This CellML version of the Saucerman and McCulloch 2003 model is a translation of Jeff Saucerman's original MATLAB code. It doesn't run in COR due to the presence of differential algebraic equations (DAEs). Use of additional RDF intial condition hints allow this version to run in the head revision of OpenCell using IDA as the solver. Exporting the CellML to MATLAB using OpenCell and then running the MATLAB output also works. It recreates the results of the original published model. Units require further correction and we are continuting to work on this model.
ABSTRACT: The beta-adrenergic signaling pathway regulates cardiac myocyte contractility through a combination of feedforward and feedback mechanisms. We used systems analysis to investigate how the components and topology of this signaling network permit neurohormonal control of excitation-contraction coupling in the rat ventricular myocyte. A kinetic model integrating beta-adrenergic signaling with excitation-contraction coupling was formulated, and each subsystem was validated with independent biochemical and physiological measurements. Model analysis was used to investigate quantitatively the effects of specific molecular perturbations. 3-Fold overexpression of adenylyl cyclase in the model allowed an 85% higher rate of cyclic AMP synthesis than an equivalent overexpression of beta 1-adrenergic receptor, and manipulating the affinity of Gs alpha for adenylyl cyclase was a more potent regulator of cyclic AMP production. The model predicted that less than 40% of adenylyl cyclase molecules may be stimulated under maximal receptor activation, and an experimental protocol is suggested for validating this prediction. The model also predicted that the endogenous heat-stable protein kinase inhibitor may enhance basal cyclic AMP buffering by 68% and increasing the apparent Hill coefficient of protein kinase A activation from 1.0 to 2.0. Finally, phosphorylation of the L-type calcium channel and phospholamban were found sufficient to predict the dominant changes in myocyte contractility, including a 2.6x increase in systolic calcium (inotropy) and a 28% decrease in calcium half-relaxation time (lusitropy). By performing systems analysis, the consequences of molecular perturbations in the beta-adrenergic signaling network may be understood within the context of integrative cellular physiology.

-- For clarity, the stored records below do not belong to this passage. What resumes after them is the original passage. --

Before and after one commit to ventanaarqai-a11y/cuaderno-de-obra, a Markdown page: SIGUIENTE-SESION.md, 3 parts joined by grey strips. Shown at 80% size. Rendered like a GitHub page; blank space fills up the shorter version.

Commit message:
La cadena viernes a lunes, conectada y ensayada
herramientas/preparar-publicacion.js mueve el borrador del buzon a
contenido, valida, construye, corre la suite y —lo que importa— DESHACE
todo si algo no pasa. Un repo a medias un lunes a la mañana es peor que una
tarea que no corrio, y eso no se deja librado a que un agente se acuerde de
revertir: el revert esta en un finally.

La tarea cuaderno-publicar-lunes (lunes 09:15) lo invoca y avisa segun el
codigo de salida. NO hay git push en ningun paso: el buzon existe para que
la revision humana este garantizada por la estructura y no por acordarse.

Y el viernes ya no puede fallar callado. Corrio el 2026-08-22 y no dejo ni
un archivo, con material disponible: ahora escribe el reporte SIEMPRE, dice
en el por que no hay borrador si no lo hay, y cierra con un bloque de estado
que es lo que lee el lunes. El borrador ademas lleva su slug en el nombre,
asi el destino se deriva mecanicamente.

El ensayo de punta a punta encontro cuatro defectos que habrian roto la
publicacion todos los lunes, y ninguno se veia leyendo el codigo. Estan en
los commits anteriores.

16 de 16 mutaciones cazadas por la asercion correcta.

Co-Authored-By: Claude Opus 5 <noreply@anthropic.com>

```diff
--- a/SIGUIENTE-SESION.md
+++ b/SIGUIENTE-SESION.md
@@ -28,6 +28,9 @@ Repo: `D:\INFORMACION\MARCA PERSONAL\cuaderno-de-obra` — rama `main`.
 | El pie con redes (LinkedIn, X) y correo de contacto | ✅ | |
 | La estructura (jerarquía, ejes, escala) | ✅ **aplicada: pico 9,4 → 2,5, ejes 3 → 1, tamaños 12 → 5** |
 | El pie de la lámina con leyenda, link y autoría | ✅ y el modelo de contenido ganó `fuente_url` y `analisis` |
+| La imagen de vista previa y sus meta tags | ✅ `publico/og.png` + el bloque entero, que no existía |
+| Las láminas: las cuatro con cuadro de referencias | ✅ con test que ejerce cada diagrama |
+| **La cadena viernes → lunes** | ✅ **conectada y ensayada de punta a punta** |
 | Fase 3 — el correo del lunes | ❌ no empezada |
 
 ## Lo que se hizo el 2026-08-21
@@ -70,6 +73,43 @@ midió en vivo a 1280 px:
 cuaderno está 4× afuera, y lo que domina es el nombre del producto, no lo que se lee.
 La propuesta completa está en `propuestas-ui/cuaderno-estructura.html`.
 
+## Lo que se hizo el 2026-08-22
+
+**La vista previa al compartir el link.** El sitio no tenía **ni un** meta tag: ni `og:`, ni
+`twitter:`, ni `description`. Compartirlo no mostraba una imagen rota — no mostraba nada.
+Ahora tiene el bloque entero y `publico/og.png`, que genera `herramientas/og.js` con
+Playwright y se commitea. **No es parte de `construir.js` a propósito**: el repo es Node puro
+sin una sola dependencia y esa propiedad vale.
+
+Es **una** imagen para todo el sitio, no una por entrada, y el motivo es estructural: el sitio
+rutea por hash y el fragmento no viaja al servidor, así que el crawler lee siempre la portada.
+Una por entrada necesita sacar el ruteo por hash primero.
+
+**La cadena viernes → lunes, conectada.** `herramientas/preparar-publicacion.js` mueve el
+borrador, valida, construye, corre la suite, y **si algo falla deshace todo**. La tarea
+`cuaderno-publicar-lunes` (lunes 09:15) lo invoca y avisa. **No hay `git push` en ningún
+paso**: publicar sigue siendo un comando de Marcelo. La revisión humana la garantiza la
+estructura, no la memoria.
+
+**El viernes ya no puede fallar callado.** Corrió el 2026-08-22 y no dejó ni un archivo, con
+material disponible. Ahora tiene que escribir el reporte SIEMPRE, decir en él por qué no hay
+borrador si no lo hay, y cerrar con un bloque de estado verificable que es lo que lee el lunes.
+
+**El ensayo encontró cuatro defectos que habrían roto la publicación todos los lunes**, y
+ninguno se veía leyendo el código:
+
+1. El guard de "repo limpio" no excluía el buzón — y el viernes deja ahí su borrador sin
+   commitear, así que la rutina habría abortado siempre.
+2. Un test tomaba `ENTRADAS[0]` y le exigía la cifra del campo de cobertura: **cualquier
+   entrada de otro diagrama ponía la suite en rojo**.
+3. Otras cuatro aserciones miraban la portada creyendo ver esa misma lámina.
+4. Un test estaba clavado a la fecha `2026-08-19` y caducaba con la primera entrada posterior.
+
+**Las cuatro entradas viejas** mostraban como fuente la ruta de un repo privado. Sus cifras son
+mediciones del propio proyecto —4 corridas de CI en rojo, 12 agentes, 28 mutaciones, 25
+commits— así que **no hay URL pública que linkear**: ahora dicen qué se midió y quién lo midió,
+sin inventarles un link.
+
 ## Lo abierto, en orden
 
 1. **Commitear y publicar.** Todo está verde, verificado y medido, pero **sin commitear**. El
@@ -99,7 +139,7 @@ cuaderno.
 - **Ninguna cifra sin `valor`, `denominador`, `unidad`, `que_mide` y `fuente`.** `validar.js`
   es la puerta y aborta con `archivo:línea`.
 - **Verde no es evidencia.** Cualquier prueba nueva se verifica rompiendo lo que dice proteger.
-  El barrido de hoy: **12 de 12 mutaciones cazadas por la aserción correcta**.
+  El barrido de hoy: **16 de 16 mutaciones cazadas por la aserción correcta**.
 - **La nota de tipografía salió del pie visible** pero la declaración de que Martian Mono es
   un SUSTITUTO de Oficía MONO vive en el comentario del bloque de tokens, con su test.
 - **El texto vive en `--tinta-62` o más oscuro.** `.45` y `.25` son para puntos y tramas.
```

The original paper reference is cited below:
Modeling beta-adrenergic control of cardiac myocyte contractility in silico , Jeffrey J. Saucerman, Laurence L. Brunton, Anushka P. Michailova, and Andrew D. McCulloch, 2003, Journal of Biological Chemistry, 48, 47997-48003. PubMed ID: 12972422
|Schematic diagram of the integrated model components, including the beta-adrenergic network, calcium handling, and the electrophysiology of the rat ventricular myocyte.|